According to a report from Lifesaver sector head on 18th November 2020 50 tourists had a Jelly Fish sting in Baga to Calangute beach belt while 10 guests in the Candolim-Sinquerim stretch in North Goa while South Goa saw 19 people being stung.
In a sudden surprise, Jelly fish have appeared on Goan beaches. Here’s what you need to know, which beaches to avoid going to and how to take care if stung
With the advent of tourists the crowd density has increased on the beaches and the coast guards are continually making announcements, warning tourists, asking them to be cautious while walking on the shore and to avoid swimming in the water.
“Please be careful in the water. This variety are not toxic but can cause a reaction if stung,” they said.

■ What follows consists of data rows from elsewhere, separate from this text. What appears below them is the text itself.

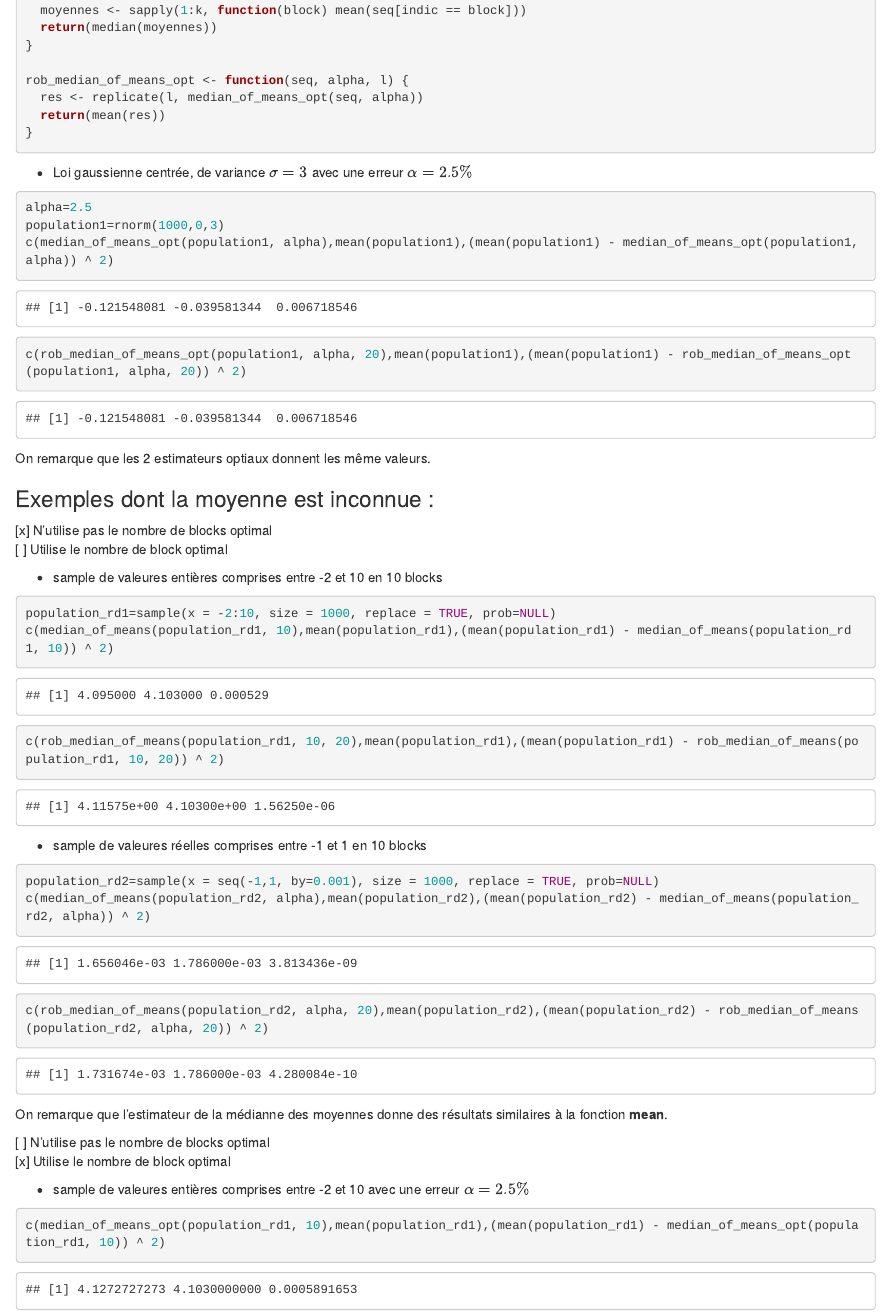
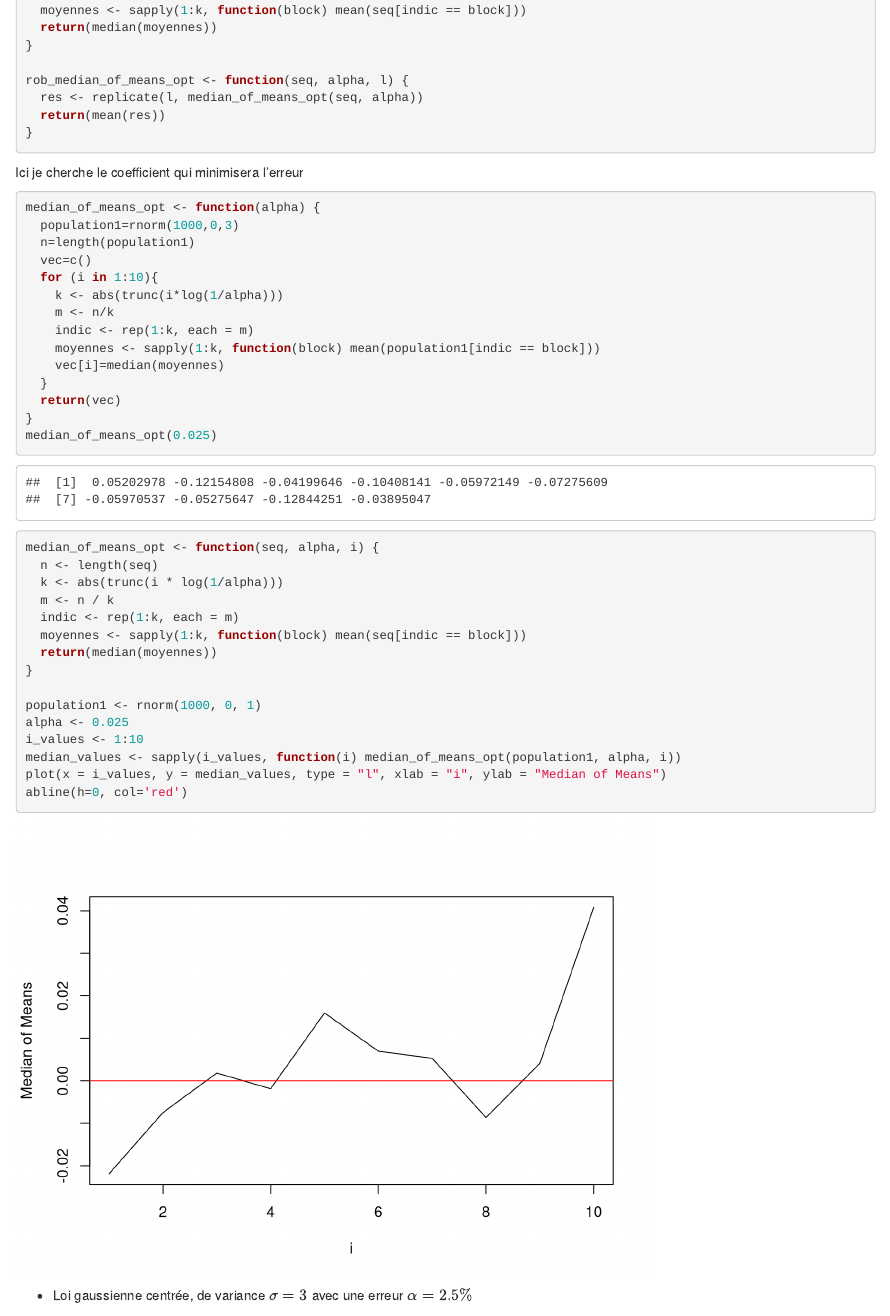
Before and after one commit to Arthur-tena/Projet_estimateurs_robustes, an R Markdown document (MedianOfMean.Rmd): the page in a window 1100 px wide, from 2270 px down. Rendered offline with R 4.5, knitr and Pandoc, with nearby package versions; some code elsewhere in the file could not run offline.

Commit message:
ajout d'un début de fonction pour trouver le coefficient optimal

````diff
--- a/MedianOfMean.Rmd
+++ b/MedianOfMean.Rmd
@@ -113,6 +113,43 @@ rob_median_of_means_opt <- function(seq, alpha, l) {
 }
 ```
 
+Ici je cherche le coefficient qui minimisera l'erreur
+
+```{r}
+median_of_means_opt <- function(alpha) {
+  population1=rnorm(1000,0,3)
+  n=length(population1)
+  vec=c()
+  for (i in 1:10){
+    k <- abs(trunc(i*log(1/alpha)))
+    m <- n/k
+    indic <- rep(1:k, each = m)
+    moyennes <- sapply(1:k, function(block) mean(population1[indic == block]))
+    vec[i]=median(moyennes)
+  }
+  return(vec)
+}
+median_of_means_opt(0.025)
+
+median_of_means_opt <- function(seq, alpha, i) {
+  n <- length(seq)
+  k <- abs(trunc(i * log(1/alpha)))
+  m <- n / k
+  indic <- rep(1:k, each = m)
+  moyennes <- sapply(1:k, function(block) mean(seq[indic == block]))
+  return(median(moyennes))
+}
+
+population1 <- rnorm(1000, 0, 1)
+alpha <- 0.025
+i_values <- 1:10
+median_values <- sapply(i_values, function(i) median_of_means_opt(population1, alpha, i))
+plot(x = i_values, y = median_values, type = "l", xlab = "i", ylab = "Median of Means")
+abline(h=0, col='red')
+```
+
+
+
 * Loi gaussienne centrée, de variance $\sigma=3$ avec une erreur $\alpha=2.5\%$
 
 ```{r, echo=TRUE}
````
Also changed, not shown: MedianOfMean.html.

As the beaches across Goa, specially Calangute and Baga, which is favourite amongst the domestic tourists, have been overcrowded and once that happens there are chances of more tourists getting jelly fish stung.
Despite of warning from the lifeguards people do not listen hence there is noting much can be done but incase if you get stung by a jelly fish, this if for you.
- Inform the closest DHRISTI Lifeguard.
- Carefully pluck visible stingers, if any, with tweezers.
- Apply vinegar or lemon juice on the affected area. (available with Life guards)
- In case pain or irritation persists consult a medical professional.
- Scrapping out stingers.
- Rinsing with seawater
- Rinsing with human urine
- Rinsing with fresh water.
- Applying alcohol, ethanol or ammonia.
- Applying pressure bandages.
The above instructions are as provided by the caution message given out by the Tourism Department.
Even though the jelly fish are non-toxic, the sting will hurt so avoid going to these areas. As much as the urge is to go see jelly fishes, refrain from visiting the beaches, and most importantly, do not swim in the water.
Lifeguards will assist you if you are stung so always make sure you know where they’re stationed. It’s better to be safe then sorry so remember to maintain social distancing, wear masks, be cautious while walking on the shore.